TASK MATERIAL
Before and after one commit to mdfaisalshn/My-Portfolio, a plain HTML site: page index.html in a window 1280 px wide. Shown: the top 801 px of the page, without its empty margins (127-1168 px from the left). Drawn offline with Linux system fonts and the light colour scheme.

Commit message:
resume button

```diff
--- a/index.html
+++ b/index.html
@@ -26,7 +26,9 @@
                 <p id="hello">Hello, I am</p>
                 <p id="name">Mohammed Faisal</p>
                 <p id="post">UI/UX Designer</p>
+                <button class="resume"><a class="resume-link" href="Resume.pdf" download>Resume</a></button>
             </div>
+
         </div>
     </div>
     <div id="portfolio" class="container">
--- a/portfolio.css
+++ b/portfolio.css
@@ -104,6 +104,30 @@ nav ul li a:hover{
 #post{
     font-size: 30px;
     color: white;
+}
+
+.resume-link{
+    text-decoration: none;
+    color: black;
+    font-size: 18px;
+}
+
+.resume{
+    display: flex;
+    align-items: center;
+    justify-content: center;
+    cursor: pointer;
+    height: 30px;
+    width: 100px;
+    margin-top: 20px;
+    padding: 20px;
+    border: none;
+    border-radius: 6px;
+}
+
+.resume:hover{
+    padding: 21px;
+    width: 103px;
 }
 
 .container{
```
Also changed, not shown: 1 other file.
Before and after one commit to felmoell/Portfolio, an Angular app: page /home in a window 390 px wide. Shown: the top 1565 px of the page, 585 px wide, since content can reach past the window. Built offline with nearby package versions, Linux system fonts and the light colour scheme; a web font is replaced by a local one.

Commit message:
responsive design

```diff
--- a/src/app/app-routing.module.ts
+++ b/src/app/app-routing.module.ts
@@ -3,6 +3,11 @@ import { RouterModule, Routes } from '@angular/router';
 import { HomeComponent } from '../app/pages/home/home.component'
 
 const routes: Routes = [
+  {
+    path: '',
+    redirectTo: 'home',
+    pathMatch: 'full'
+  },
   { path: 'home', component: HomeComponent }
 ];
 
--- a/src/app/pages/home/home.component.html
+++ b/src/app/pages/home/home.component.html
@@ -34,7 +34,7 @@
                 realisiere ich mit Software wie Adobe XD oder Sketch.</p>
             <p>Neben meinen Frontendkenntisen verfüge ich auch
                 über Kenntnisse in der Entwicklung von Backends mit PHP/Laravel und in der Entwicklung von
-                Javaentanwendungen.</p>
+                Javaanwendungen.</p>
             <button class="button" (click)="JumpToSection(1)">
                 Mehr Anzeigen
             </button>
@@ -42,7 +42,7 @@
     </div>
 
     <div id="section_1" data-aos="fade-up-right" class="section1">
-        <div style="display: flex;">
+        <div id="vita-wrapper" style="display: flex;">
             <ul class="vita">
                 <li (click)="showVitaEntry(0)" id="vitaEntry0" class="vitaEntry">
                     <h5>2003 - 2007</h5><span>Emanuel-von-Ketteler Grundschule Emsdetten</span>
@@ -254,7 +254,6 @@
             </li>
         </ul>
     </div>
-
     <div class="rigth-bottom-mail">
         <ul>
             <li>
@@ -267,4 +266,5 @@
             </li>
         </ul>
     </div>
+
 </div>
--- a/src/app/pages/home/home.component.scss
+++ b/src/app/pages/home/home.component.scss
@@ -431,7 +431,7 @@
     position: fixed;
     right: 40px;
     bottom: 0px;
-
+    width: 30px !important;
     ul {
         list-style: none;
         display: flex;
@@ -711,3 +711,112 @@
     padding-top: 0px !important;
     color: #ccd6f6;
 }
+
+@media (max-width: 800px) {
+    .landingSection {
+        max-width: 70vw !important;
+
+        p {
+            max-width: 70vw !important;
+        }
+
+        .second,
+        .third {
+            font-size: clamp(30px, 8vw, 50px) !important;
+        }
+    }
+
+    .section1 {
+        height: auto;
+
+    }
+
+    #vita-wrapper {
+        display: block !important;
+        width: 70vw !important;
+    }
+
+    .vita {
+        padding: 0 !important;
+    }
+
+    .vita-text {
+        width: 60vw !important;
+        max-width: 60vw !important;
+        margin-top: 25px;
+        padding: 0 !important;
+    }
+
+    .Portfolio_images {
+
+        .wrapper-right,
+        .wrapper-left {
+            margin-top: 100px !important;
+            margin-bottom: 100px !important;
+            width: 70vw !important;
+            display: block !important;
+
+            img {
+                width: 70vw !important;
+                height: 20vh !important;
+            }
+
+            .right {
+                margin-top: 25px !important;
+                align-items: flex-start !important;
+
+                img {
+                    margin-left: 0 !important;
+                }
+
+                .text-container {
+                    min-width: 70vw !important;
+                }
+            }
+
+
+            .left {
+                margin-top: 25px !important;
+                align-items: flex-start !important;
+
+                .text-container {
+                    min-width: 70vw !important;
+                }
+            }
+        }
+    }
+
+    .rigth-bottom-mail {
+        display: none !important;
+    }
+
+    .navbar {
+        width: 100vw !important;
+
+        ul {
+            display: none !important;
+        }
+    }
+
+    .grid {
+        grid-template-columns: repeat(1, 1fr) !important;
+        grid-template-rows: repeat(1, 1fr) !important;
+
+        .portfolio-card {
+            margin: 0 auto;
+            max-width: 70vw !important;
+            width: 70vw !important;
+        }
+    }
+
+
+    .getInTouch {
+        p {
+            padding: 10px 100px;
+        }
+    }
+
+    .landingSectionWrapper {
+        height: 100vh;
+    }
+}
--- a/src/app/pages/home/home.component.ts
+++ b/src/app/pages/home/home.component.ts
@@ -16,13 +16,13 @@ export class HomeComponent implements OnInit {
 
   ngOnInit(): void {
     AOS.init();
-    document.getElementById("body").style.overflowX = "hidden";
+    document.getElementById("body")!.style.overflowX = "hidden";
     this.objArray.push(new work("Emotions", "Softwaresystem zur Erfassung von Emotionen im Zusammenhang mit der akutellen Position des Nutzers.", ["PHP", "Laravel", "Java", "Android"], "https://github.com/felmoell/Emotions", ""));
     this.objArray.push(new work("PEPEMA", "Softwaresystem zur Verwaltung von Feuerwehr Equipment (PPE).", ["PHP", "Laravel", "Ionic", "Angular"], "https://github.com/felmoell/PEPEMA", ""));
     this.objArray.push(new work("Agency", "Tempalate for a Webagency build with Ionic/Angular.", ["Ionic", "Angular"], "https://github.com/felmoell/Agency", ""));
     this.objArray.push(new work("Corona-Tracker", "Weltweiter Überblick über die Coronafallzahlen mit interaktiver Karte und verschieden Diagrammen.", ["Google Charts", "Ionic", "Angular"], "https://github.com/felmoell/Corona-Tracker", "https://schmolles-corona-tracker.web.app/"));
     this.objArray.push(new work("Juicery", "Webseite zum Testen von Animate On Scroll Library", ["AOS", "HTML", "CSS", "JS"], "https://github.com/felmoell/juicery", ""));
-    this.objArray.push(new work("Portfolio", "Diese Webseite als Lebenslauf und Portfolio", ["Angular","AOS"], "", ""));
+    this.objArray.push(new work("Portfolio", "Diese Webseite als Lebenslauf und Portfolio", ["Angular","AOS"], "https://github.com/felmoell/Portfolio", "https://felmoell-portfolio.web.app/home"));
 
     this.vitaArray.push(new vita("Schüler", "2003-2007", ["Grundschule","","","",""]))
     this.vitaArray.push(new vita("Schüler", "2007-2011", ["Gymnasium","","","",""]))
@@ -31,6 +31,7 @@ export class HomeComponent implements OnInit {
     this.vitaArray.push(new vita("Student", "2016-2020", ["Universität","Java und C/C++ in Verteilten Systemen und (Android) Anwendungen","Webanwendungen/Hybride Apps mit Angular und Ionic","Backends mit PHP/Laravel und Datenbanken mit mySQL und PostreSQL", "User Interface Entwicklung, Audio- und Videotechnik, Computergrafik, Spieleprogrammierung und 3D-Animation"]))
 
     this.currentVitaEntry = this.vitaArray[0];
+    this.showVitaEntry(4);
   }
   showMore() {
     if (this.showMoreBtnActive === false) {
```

GOAL OF THE EXERCISE
Count the lines above in which the string "none" occurs, and write the number with no other text.

SOLUTION TO THIS EXERCISE
5